§ **Task description**: Restate word for word every entry that appears below, skipping its pictures.
______
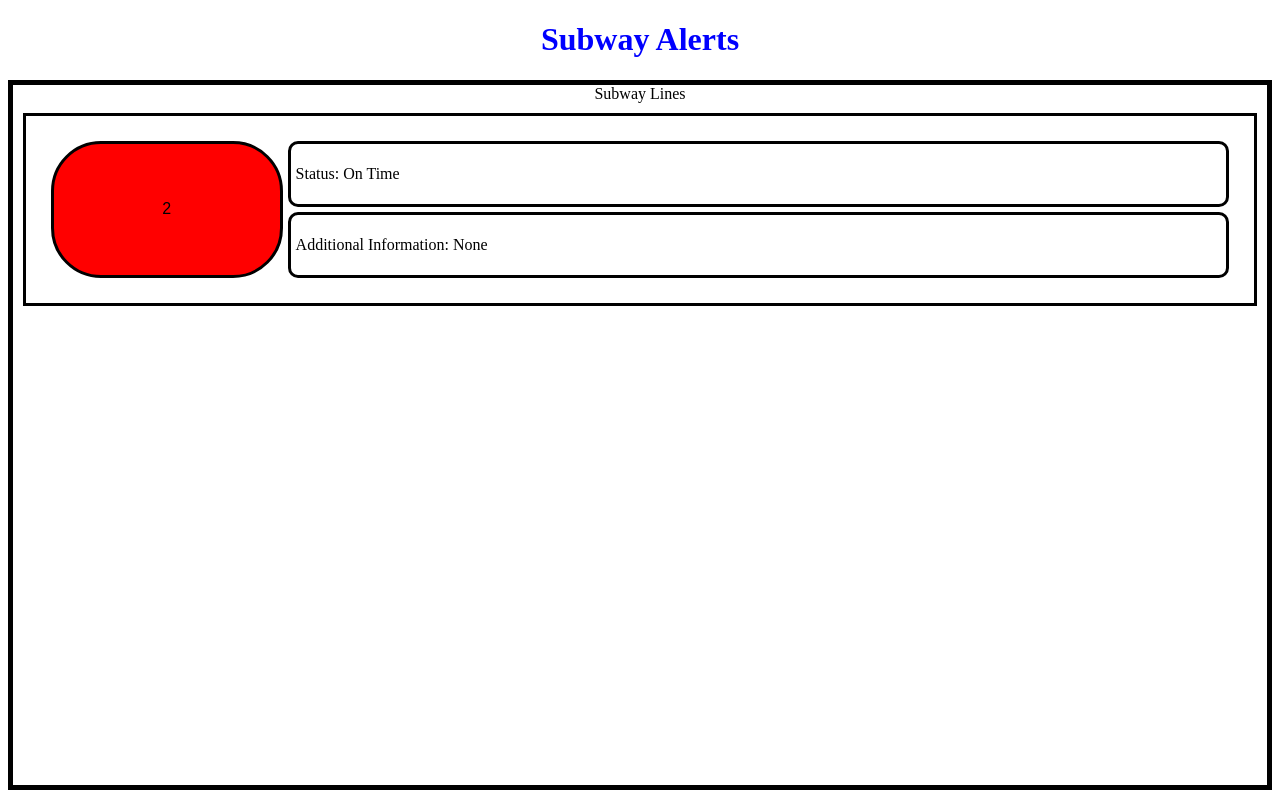
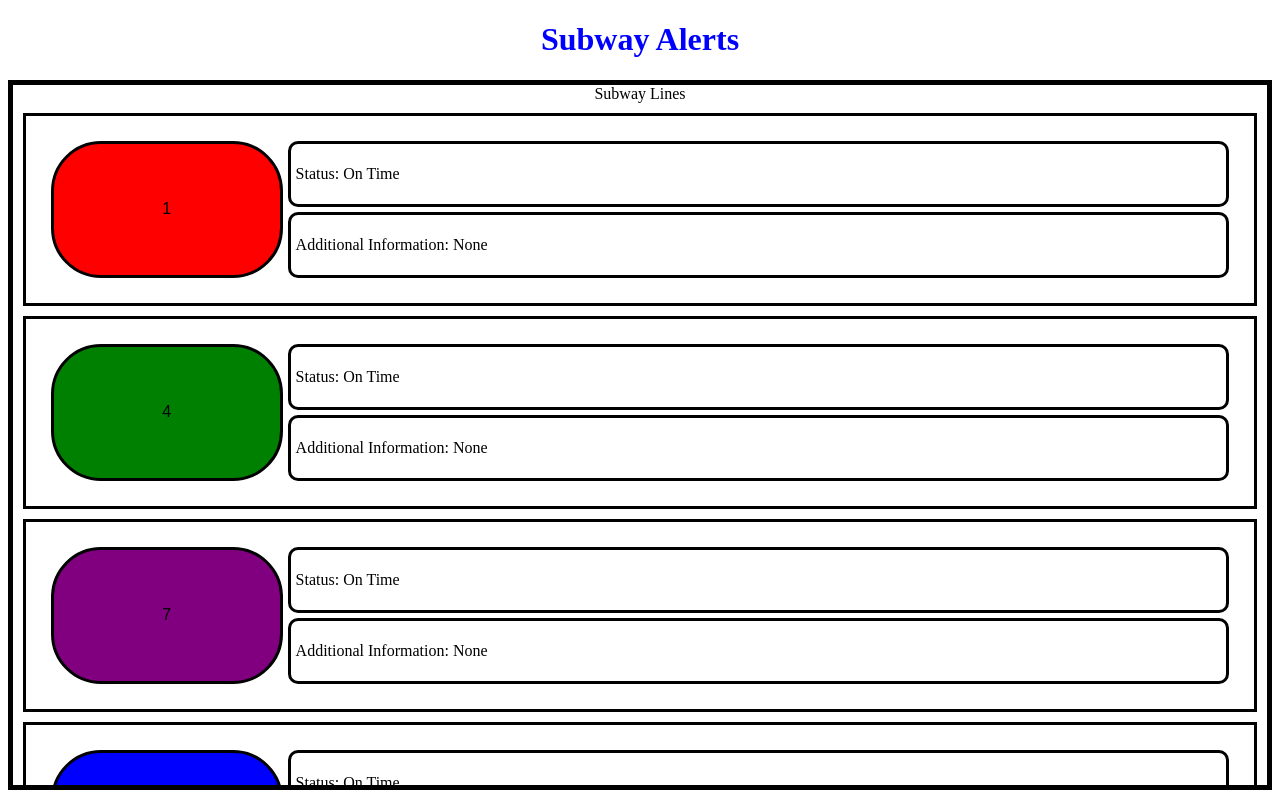
Before and after one commit to GoblinSharksTransit/MTA-Transit, a React app: page / in a window 1280 px wide. Built offline with nearby package versions, Linux system fonts and the light colour scheme.

Commit message:
Added scroll bar. Added color-code logic for subway lines.
Co-authored-by: d.wong92@gmail.com

```diff
--- a/Public/style.css
+++ b/Public/style.css
@@ -8,6 +8,7 @@ h1 {
   border-style: solid;
   border-width: 5px;
   height: 700px;
+  overflow-y: scroll
 }
 
 .totalBox {
@@ -24,7 +25,7 @@ h1 {
 .subwayLine {
   font-family: Arial, Helvetica, sans-serif;
 
-  background-color: red;
+  /* background-color: red; */
   border-style: solid;
   border-radius: 50px;
   grid-column: 1;
--- a/component/SubwayLineComponent.jsx
+++ b/component/SubwayLineComponent.jsx
@@ -2,11 +2,11 @@
 import React from "react";
 
 
-const SubwayLineComponent = () => {
+const SubwayLineComponent = (props) => {
     return (
         <div className="totalBox">
-            <div className="subwayLine">
-                <p>2</p>
+            <div className="subwayLine" style = {{backgroundColor : props.bgColor}}>
+                <p>{props.trainLine}</p>
                 <span id="subwayLine"></span>
             </div>
             <div className="status">
--- a/src/App.js
+++ b/src/App.js
@@ -4,14 +4,105 @@ import SubwayLineComponent from '../component/SubwayLineComponent';
 const App = () => {
   const SubwayContainer = (props) => {
     // return <div className="SubwayContainer"></div>;
-    return <div className='SubwayContainer'>Subway Lines <SubwayLineComponent/> </div>;
+
+    const subwayLines = []
+    for (let i = 0; i < props.trainLine.length; i++){
+      subwayLines.push(<SubwayLineComponent bgColor = {props.bgColor[i]} trainLine = {props.trainLine[i]} />);
+    }
+
+    return (
+      <div className='SubwayContainer'>
+        Subway Lines{' '}
+        {/* <SubwayLineComponent
+          bgColor={props.bgColor}
+          trainLine={props.trainLine}
+        /> */}
+        {subwayLines}
+      </div>
+    );
   };
+
+  const trainLine = 'G';
+  let bgColor = '';
+  switch (trainLine) {
+    case 1:
+      bgColor = 'red';
+      break;
+    case 2:
+      bgColor = 'red';
+      break;
+    case 3:
+      bgColor = 'red';
+      break;
+    case 4:
+      bgColor = 'green';
+      break;
+    case 5:
+      bgColor = 'green';
+      break;
+    case 6:
+      bgColor = 'green';
+      break;
+    case 'N':
+      bgColor = 'yellow';
+      break;
+    case 'Q':
+      bgColor = 'yellow';
+      break;
+    case 'R':
+      bgColor = 'yellow';
+      break;
+    case 'W':
+      bgColor = 'yellow';
+      break;
+    case 'B':
+      bgColor = 'orange';
+      break;
+    case 'D':
+      bgColor = 'orange';
+      break;
+    case 'F':
+      bgColor = 'orange';
+      break;
+    case 'M':
+      bgColor = 'orange';
+      break;
+    case 'A':
+      bgColor = 'blue';
+      break;
+    case 'C':
+      bgColor = 'blue';
+      break;
+    case 'E':
+      bgColor = 'blue';
+      break;
+    case 'G':
+      bgColor = 'lightgreen';
+      break;
+    case 'L':
+      bgColor = 'gray';
+      break;
+    case 'J':
+      bgColor = 'brown';
+      break;
+    case 'Z':
+      bgColor = 'brown';
+      break;
+    case 7:
+      bgColor = 'purple';
+      break;
+  }
+
+  const lines = [1, 4, 7, 'A', 'B', 'G', 'L', 'J', 'N'];
+  const colors = ['red', 'green', 'purple', 'blue', 'orange', 'lightgreen', 'gray', 'brown', 'yellow']
+
+  console.log(bgColor);
+
   return (
     <div>
       <h1>Subway Alerts</h1>
-      <SubwayContainer />
-      <div>
-      </div>
+      <SubwayContainer bgColor={colors} trainLine={lines} />
+      <div></div>
     </div>
   );
 };
```
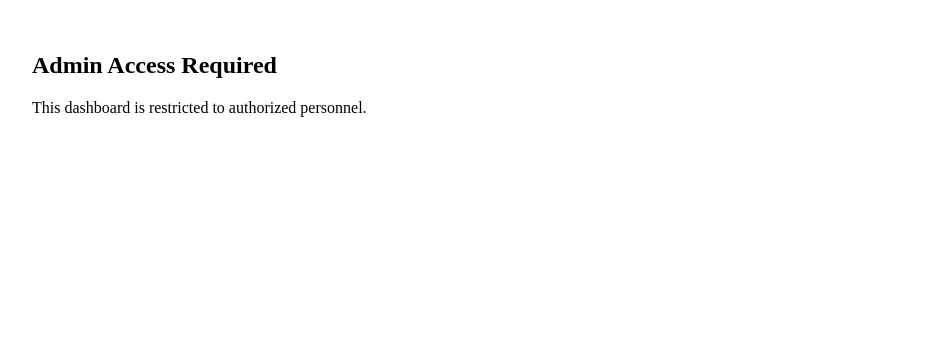
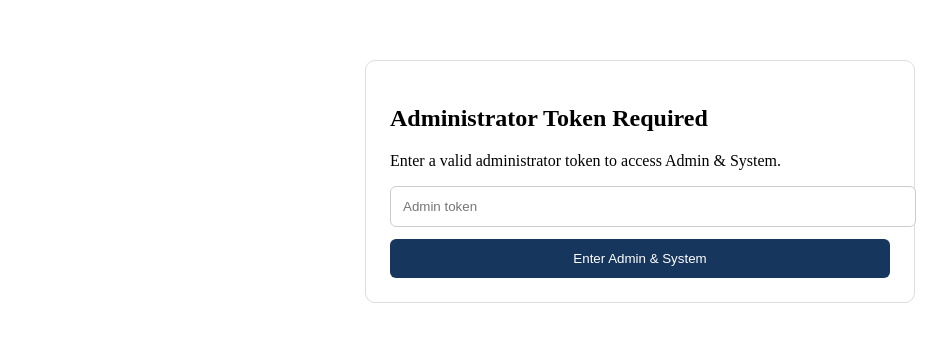
Before and after one commit to selemaniseif12/ai_biosensing_frontend, a Next.js app: page /admin-system in a window 1280 px wide. Shown: the top 342 px of the page, without its empty margins (0-947 px from the left). Built offline with nearby package versions, Linux system fonts and the light colour scheme; no server answers.

Commit message:
Secure admin system with backend token validation

```diff
--- a/app/dashboard/components/AdminGuard.tsx
+++ b/app/dashboard/components/AdminGuard.tsx
@@ -6,30 +6,145 @@ type AdminGuardProps = {
   children: React.ReactNode;
 };
 
-export default function AdminGuard({ children }: AdminGuardProps) {
-  const [checked, setChecked] = useState(false);
-  const [hasToken, setHasToken] = useState(false);
+const API_BASE =
+  process.env.NEXT_PUBLIC_API_URL ||
+  "https://your-render-backend.onrender.com";
+
+export default function AdminGuard({
+  children,
+}: AdminGuardProps) {
+  const [loading, setLoading] = useState(true);
+  const [authorized, setAuthorized] = useState(false);
+  const [token, setToken] = useState("");
+  const [error, setError] = useState("");
+
+  async function verifyAdminToken(adminToken: string) {
+    try {
+      const response = await fetch(
+        `${API_BASE}/admin-system/?token=${encodeURIComponent(
+          adminToken
+        )}`
+      );
+
+      if (!response.ok) {
+        throw new Error("Invalid token");
+      }
+
+      const result = await response.json();
+
+      if (result.access === "granted") {
+        localStorage.setItem(
+          "admin_token",
+          adminToken
+        );
+
+        setAuthorized(true);
+        setError("");
+        return;
+      }
+
+      throw new Error("Access denied");
+    } catch {
+      localStorage.removeItem("admin_token");
+      setAuthorized(false);
+      setError("Invalid administrator token.");
+    } finally {
+      setLoading(false);
+    }
+  }
 
   useEffect(() => {
-    const token = localStorage.getItem("admin_token");
+    const storedToken =
+      localStorage.getItem("admin_token");
 
-    setHasToken(Boolean(token));
-    setChecked(true);
+    if (!storedToken) {
+      setLoading(false);
+      return;
+    }
+
+    verifyAdminToken(storedToken);
   }, []);
 
-  if (!checked) {
+  async function handleSubmit(
+    e: React.FormEvent
+  ) {
+    e.preventDefault();
+
+    setLoading(true);
+
+    await verifyAdminToken(token);
+  }
+
+  if (loading) {
     return (
       <div style={{ padding: "24px" }}>
-        <p>Checking administrator access...</p>
+        <p>Verifying administrator token...</p>
       </div>
     );
   }
 
-  if (!hasToken) {
+  if (!authorized) {
     return (
-      <div style={{ padding: "24px" }}>
-        <h2>Admin Access Required</h2>
-        <p>This dashboard is restricted to authorized personnel.</p>
+      <div
+        style={{
+          maxWidth: "500px",
+          margin: "60px auto",
+          padding: "24px",
+          border: "1px solid #ddd",
+          borderRadius: "10px",
+          background: "#fff",
+        }}
+      >
+        <h2>Administrator Token Required</h2>
+
+        <p>
+          Enter a valid administrator token
+          to access Admin & System.
+        </p>
+
+        {error && (
+          <div
+            style={{
+              color: "#c62828",
+              marginBottom: "12px",
+            }}
+          >
+            {error}
+          </div>
+        )}
+
+        <form onSubmit={handleSubmit}>
+          <input
+            type="password"
+            value={token}
+            onChange={(e) =>
+              setToken(e.target.value)
+            }
+            placeholder="Admin token"
+            style={{
+              width: "100%",
+              padding: "12px",
+              marginBottom: "12px",
+              border: "1px solid #ccc",
+              borderRadius: "6px",
+            }}
+          />
+
+          <button
+            type="submit"
+            style={{
+              width: "100%",
+              padding: "12px",
+              background: "#17365d",
+              color: "#fff",
+              border: 0,
+              borderRadius: "6px",
+              cursor: "pointer",
+            }}
+          >
+            Enter Admin & System
+          </button>
+        </form>
       </div>
     );
   }
```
______
§ **Answer to the exercise**:
Before and after one commit to GoblinSharksTransit/MTA-Transit, a React app: page / in a window 1280 px wide. Built offline with nearby package versions, Linux system fonts and the light colour scheme.

Commit message:
Added scroll bar. Added color-code logic for subway lines.
Co-authored-by: d.wong92@gmail.com

```diff
--- a/Public/style.css
+++ b/Public/style.css
@@ -8,6 +8,7 @@ h1 {
   border-style: solid;
   border-width: 5px;
   height: 700px;
+  overflow-y: scroll
 }
 
 .totalBox {
@@ -24,7 +25,7 @@ h1 {
 .subwayLine {
   font-family: Arial, Helvetica, sans-serif;
 
-  background-color: red;
+  /* background-color: red; */
   border-style: solid;
   border-radius: 50px;
   grid-column: 1;
--- a/component/SubwayLineComponent.jsx
+++ b/component/SubwayLineComponent.jsx
@@ -2,11 +2,11 @@
 import React from "react";
 
 
-const SubwayLineComponent = () => {
+const SubwayLineComponent = (props) => {
     return (
         <div className="totalBox">
-            <div className="subwayLine">
-                <p>2</p>
+            <div className="subwayLine" style = {{backgroundColor : props.bgColor}}>
+                <p>{props.trainLine}</p>
                 <span id="subwayLine"></span>
             </div>
             <div className="status">
--- a/src/App.js
+++ b/src/App.js
@@ -4,14 +4,105 @@ import SubwayLineComponent from '../component/SubwayLineComponent';
 const App = () => {
   const SubwayContainer = (props) => {
     // return <div className="SubwayContainer"></div>;
-    return <div className='SubwayContainer'>Subway Lines <SubwayLineComponent/> </div>;
+
+    const subwayLines = []
+    for (let i = 0; i < props.trainLine.length; i++){
+      subwayLines.push(<SubwayLineComponent bgColor = {props.bgColor[i]} trainLine = {props.trainLine[i]} />);
+    }
+
+    return (
+      <div className='SubwayContainer'>
+        Subway Lines{' '}
+        {/* <SubwayLineComponent
+          bgColor={props.bgColor}
+          trainLine={props.trainLine}
+        /> */}
+        {subwayLines}
+      </div>
+    );
   };
+
+  const trainLine = 'G';
+  let bgColor = '';
+  switch (trainLine) {
+    case 1:
+      bgColor = 'red';
+      break;
+    case 2:
+      bgColor = 'red';
+      break;
+    case 3:
+      bgColor = 'red';
+      break;
+    case 4:
+      bgColor = 'green';
+      break;
+    case 5:
+      bgColor = 'green';
+      break;
+    case 6:
+      bgColor = 'green';
+      break;
+    case 'N':
+      bgColor = 'yellow';
+      break;
+    case 'Q':
+      bgColor = 'yellow';
+      break;
+    case 'R':
+      bgColor = 'yellow';
+      break;
+    case 'W':
+      bgColor = 'yellow';
+      break;
+    case 'B':
+      bgColor = 'orange';
+      break;
+    case 'D':
+      bgColor = 'orange';
+      break;
+    case 'F':
+      bgColor = 'orange';
+      break;
+    case 'M':
+      bgColor = 'orange';
+      break;
+    case 'A':
+      bgColor = 'blue';
+      break;
+    case 'C':
+      bgColor = 'blue';
+      break;
+    case 'E':
+      bgColor = 'blue';
+      break;
+    case 'G':
+      bgColor = 'lightgreen';
+      break;
+    case 'L':
+      bgColor = 'gray';
+      break;
+    case 'J':
+      bgColor = 'brown';
+      break;
+    case 'Z':
+      bgColor = 'brown';
+      break;
+    case 7:
+      bgColor = 'purple';
+      break;
+  }
+
+  const lines = [1, 4, 7, 'A', 'B', 'G', 'L', 'J', 'N'];
+  const colors = ['red', 'green', 'purple', 'blue', 'orange', 'lightgreen', 'gray', 'brown', 'yellow']
+
+  console.log(bgColor);
+
   return (
     <div>
       <h1>Subway Alerts</h1>
-      <SubwayContainer />
-      <div>
-      </div>
+      <SubwayContainer bgColor={colors} trainLine={lines} />
+      <div></div>
     </div>
   );
 };
```
Before and after one commit to selemaniseif12/ai_biosensing_frontend, a Next.js app: page /admin-system in a window 1280 px wide. Shown: the top 342 px of the page, without its empty margins (0-947 px from the left). Built offline with nearby package versions, Linux system fonts and the light colour scheme; no server answers.

Commit message:
Secure admin system with backend token validation

```diff
--- a/app/dashboard/components/AdminGuard.tsx
+++ b/app/dashboard/components/AdminGuard.tsx
@@ -6,30 +6,145 @@ type AdminGuardProps = {
   children: React.ReactNode;
 };
 
-export default function AdminGuard({ children }: AdminGuardProps) {
-  const [checked, setChecked] = useState(false);
-  const [hasToken, setHasToken] = useState(false);
+const API_BASE =
+  process.env.NEXT_PUBLIC_API_URL ||
+  "https://your-render-backend.onrender.com";
+
+export default function AdminGuard({
+  children,
+}: AdminGuardProps) {
+  const [loading, setLoading] = useState(true);
+  const [authorized, setAuthorized] = useState(false);
+  const [token, setToken] = useState("");
+  const [error, setError] = useState("");
+
+  async function verifyAdminToken(adminToken: string) {
+    try {
+      const response = await fetch(
+        `${API_BASE}/admin-system/?token=${encodeURIComponent(
+          adminToken
+        )}`
+      );
+
+      if (!response.ok) {
+        throw new Error("Invalid token");
+      }
+
+      const result = await response.json();
+
+      if (result.access === "granted") {
+        localStorage.setItem(
+          "admin_token",
+          adminToken
+        );
+
+        setAuthorized(true);
+        setError("");
+        return;
+      }
+
+      throw new Error("Access denied");
+    } catch {
+      localStorage.removeItem("admin_token");
+      setAuthorized(false);
+      setError("Invalid administrator token.");
+    } finally {
+      setLoading(false);
+    }
+  }
 
   useEffect(() => {
-    const token = localStorage.getItem("admin_token");
+    const storedToken =
+      localStorage.getItem("admin_token");
 
-    setHasToken(Boolean(token));
-    setChecked(true);
+    if (!storedToken) {
+      setLoading(false);
+      return;
+    }
+
+    verifyAdminToken(storedToken);
   }, []);
 
-  if (!checked) {
+  async function handleSubmit(
+    e: React.FormEvent
+  ) {
+    e.preventDefault();
+
+    setLoading(true);
+
+    await verifyAdminToken(token);
+  }
+
+  if (loading) {
     return (
       <div style={{ padding: "24px" }}>
-        <p>Checking administrator access...</p>
+        <p>Verifying administrator token...</p>
       </div>
     );
   }
 
-  if (!hasToken) {
+  if (!authorized) {
     return (
-      <div style={{ padding: "24px" }}>
-        <h2>Admin Access Required</h2>
-        <p>This dashboard is restricted to authorized personnel.</p>
+      <div
+        style={{
+          maxWidth: "500px",
+          margin: "60px auto",
+          padding: "24px",
+          border: "1px solid #ddd",
+          borderRadius: "10px",
+          background: "#fff",
+        }}
+      >
+        <h2>Administrator Token Required</h2>
+
+        <p>
+          Enter a valid administrator token
+          to access Admin & System.
+        </p>
+
+        {error && (
+          <div
+            style={{
+              color: "#c62828",
+              marginBottom: "12px",
+            }}
+          >
+            {error}
+          </div>
+        )}
+
+        <form onSubmit={handleSubmit}>
+          <input
+            type="password"
+            value={token}
+            onChange={(e) =>
+              setToken(e.target.value)
+            }
+            placeholder="Admin token"
+            style={{
+              width: "100%",
+              padding: "12px",
+              marginBottom: "12px",
+              border: "1px solid #ccc",
+              borderRadius: "6px",
+            }}
+          />
+
+          <button
+            type="submit"
+            style={{
+              width: "100%",
+              padding: "12px",
+              background: "#17365d",
+              color: "#fff",
+              border: 0,
+              borderRadius: "6px",
+              cursor: "pointer",
+            }}
+          >
+            Enter Admin & System
+          </button>
+        </form>
       </div>
     );
   }
```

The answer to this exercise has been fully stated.